** Input data follows **

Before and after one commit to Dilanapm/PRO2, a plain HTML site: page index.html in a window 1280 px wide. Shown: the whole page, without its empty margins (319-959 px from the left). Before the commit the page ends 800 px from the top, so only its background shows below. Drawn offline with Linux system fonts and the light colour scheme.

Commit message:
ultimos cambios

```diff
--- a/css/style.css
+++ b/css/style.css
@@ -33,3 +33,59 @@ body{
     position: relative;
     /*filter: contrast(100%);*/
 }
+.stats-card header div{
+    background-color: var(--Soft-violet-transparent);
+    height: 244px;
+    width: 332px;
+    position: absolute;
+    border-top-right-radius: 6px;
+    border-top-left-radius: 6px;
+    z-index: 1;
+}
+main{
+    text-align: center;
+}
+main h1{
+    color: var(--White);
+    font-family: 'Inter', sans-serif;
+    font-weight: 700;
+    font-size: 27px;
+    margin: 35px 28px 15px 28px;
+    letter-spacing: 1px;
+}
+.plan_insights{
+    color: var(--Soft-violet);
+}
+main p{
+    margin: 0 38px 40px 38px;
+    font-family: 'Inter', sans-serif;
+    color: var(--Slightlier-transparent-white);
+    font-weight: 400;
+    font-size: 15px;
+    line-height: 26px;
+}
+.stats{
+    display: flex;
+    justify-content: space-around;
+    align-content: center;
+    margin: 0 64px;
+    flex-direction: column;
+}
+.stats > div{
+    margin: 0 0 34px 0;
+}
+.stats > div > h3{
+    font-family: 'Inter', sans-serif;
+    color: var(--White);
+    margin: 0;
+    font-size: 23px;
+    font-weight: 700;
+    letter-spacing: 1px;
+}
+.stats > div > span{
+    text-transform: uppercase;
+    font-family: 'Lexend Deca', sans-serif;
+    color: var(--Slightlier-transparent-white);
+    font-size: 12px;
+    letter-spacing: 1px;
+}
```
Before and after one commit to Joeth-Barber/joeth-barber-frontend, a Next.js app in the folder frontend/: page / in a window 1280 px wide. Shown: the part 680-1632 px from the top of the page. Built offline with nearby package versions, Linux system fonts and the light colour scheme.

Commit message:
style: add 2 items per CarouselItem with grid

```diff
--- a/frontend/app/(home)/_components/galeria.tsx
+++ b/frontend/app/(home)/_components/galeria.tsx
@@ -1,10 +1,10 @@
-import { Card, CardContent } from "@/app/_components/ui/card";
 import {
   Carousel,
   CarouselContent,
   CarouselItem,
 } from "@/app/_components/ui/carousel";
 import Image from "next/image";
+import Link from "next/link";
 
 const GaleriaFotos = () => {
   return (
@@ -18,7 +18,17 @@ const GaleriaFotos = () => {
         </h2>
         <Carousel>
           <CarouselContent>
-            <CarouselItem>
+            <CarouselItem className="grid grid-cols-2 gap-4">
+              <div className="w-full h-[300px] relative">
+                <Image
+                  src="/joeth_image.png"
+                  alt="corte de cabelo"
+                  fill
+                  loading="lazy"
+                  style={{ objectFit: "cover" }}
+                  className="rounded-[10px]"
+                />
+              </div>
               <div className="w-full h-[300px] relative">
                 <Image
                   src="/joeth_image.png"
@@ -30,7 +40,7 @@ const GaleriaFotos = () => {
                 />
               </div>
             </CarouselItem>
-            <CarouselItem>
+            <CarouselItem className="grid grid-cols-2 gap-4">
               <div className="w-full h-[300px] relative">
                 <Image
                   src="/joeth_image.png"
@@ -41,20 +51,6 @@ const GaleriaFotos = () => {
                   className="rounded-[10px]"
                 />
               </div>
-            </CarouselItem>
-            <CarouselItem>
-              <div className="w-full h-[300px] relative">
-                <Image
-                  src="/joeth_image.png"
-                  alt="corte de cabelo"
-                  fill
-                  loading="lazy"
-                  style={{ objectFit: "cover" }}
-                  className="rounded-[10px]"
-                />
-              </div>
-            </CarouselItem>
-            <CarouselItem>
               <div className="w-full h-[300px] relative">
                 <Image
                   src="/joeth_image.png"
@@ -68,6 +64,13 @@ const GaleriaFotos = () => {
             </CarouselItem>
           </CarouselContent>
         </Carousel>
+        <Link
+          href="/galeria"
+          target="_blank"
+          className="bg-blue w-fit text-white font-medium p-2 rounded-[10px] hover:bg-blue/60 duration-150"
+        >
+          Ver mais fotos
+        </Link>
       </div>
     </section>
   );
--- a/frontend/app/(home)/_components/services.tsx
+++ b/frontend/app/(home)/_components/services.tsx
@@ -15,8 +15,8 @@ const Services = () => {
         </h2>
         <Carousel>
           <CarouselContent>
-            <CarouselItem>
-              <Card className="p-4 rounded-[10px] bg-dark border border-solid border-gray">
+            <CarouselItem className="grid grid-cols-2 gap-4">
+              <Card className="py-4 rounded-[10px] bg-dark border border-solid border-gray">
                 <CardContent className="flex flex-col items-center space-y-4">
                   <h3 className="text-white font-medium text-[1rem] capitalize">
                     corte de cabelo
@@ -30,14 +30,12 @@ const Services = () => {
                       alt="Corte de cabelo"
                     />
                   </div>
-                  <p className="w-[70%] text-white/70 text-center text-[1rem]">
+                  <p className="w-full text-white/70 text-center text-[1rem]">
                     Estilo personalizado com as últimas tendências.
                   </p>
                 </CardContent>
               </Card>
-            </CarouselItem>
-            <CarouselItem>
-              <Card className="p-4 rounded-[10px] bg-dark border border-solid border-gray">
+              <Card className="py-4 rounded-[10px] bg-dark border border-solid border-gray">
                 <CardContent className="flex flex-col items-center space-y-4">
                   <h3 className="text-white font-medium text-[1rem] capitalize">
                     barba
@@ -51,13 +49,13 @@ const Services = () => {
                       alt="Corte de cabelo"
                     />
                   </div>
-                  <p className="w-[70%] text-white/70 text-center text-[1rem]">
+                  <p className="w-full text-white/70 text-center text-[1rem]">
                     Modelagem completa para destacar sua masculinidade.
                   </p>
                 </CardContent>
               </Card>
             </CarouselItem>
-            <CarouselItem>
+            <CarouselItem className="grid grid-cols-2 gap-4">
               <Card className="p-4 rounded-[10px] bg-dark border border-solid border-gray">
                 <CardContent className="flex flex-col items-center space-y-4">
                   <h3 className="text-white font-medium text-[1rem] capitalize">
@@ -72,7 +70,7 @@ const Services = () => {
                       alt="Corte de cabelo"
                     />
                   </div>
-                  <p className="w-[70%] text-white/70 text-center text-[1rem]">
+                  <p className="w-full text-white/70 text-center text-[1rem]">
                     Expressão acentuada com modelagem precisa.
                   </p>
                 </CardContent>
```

** End of Input data **

Exercise prompt - Copy out, from the records above, every line that holds the string "index".

Task solution -
Before and after one commit to Dilanapm/PRO2, a plain HTML site: page index.html in a window 1280 px wide. Shown: the whole page, without its empty margins (319-959 px from the left). Before the commit the page ends 800 px from the top, so only its background shows below. Drawn offline with Linux system fonts and the light colour scheme.
+    z-index: 1;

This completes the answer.